PROBLEM TO WORK ON:
The expected answer comprises all lines from the entries that contain the string "offline".
————
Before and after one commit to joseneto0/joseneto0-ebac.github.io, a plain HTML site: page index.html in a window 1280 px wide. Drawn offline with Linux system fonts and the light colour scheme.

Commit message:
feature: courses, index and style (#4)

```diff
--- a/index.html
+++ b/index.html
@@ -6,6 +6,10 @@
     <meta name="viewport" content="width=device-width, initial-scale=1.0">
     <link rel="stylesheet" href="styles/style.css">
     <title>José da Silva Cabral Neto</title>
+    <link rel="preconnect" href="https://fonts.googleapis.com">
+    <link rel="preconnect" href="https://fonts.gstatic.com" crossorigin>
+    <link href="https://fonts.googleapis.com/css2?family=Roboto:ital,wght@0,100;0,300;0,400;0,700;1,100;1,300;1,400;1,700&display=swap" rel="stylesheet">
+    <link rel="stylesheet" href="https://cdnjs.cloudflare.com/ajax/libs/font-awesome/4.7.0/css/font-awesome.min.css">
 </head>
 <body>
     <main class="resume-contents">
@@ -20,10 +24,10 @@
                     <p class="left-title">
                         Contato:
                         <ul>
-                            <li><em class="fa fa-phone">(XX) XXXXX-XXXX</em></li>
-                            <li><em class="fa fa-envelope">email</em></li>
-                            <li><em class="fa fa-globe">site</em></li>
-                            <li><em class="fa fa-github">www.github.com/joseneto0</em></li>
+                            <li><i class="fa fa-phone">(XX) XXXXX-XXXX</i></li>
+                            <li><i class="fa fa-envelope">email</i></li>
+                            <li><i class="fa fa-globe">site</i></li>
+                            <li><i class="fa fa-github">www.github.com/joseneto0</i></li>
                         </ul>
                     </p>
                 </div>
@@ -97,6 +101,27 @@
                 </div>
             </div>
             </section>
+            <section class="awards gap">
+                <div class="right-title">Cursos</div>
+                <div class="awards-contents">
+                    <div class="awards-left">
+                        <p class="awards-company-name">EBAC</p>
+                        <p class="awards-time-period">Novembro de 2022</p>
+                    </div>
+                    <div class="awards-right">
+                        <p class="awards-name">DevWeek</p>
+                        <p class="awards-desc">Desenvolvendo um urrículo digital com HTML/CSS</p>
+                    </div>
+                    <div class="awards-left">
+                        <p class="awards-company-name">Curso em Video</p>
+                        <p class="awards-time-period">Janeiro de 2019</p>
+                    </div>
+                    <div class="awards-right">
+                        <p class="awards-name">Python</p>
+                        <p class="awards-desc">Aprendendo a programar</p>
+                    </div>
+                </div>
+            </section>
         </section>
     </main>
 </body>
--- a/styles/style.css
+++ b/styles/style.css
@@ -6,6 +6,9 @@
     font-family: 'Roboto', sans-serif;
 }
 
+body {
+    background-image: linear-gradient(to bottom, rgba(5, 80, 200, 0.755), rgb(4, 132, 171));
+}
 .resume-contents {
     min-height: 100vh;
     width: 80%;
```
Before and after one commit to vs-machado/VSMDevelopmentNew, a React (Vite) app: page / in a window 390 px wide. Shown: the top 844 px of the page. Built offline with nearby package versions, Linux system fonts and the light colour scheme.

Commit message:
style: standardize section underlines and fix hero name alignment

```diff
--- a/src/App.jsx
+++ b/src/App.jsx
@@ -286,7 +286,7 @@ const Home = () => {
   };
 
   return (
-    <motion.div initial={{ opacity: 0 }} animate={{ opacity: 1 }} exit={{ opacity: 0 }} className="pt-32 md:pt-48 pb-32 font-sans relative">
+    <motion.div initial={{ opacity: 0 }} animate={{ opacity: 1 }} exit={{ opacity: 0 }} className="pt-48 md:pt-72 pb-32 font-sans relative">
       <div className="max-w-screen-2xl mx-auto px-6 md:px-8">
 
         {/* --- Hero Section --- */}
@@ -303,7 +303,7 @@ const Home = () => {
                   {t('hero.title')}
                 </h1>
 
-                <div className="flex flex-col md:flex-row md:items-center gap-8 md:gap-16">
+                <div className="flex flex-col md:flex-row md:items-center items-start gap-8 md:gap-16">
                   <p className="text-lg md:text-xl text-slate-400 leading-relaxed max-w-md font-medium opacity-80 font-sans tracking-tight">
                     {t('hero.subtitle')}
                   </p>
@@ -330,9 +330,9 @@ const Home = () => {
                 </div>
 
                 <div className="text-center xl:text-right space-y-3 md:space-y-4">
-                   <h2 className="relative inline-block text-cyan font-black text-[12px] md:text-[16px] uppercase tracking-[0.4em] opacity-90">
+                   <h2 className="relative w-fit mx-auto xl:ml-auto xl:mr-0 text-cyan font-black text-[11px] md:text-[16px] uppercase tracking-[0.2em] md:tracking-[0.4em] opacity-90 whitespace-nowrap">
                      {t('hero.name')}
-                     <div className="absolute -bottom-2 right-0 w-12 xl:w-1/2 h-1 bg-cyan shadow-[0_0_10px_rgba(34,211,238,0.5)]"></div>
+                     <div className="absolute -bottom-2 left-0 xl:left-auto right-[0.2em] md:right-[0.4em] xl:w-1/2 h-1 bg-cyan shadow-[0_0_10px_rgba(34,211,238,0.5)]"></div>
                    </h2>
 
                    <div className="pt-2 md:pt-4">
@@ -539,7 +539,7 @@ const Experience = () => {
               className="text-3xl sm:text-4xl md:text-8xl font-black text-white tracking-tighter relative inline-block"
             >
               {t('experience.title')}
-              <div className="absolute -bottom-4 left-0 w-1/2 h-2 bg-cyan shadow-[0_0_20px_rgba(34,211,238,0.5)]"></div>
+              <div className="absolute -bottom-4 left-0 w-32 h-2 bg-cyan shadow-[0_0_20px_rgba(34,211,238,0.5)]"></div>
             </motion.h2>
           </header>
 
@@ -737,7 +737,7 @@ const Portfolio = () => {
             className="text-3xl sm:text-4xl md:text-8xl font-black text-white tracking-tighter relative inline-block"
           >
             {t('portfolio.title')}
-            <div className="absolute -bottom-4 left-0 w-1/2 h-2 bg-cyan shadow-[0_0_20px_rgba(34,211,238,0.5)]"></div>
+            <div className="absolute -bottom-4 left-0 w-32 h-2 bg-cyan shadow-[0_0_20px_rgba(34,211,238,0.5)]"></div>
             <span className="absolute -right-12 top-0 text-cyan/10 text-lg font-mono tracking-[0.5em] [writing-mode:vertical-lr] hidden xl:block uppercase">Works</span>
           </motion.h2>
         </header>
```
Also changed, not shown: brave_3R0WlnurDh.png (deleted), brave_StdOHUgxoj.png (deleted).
————
ANSWER:
Before and after one commit to joseneto0/joseneto0-ebac.github.io, a plain HTML site: page index.html in a window 1280 px wide. Drawn offline with Linux system fonts and the light colour scheme.
Before and after one commit to vs-machado/VSMDevelopmentNew, a React (Vite) app: page / in a window 390 px wide. Shown: the top 844 px of the page. Built offline with nearby package versions, Linux system fonts and the light colour scheme.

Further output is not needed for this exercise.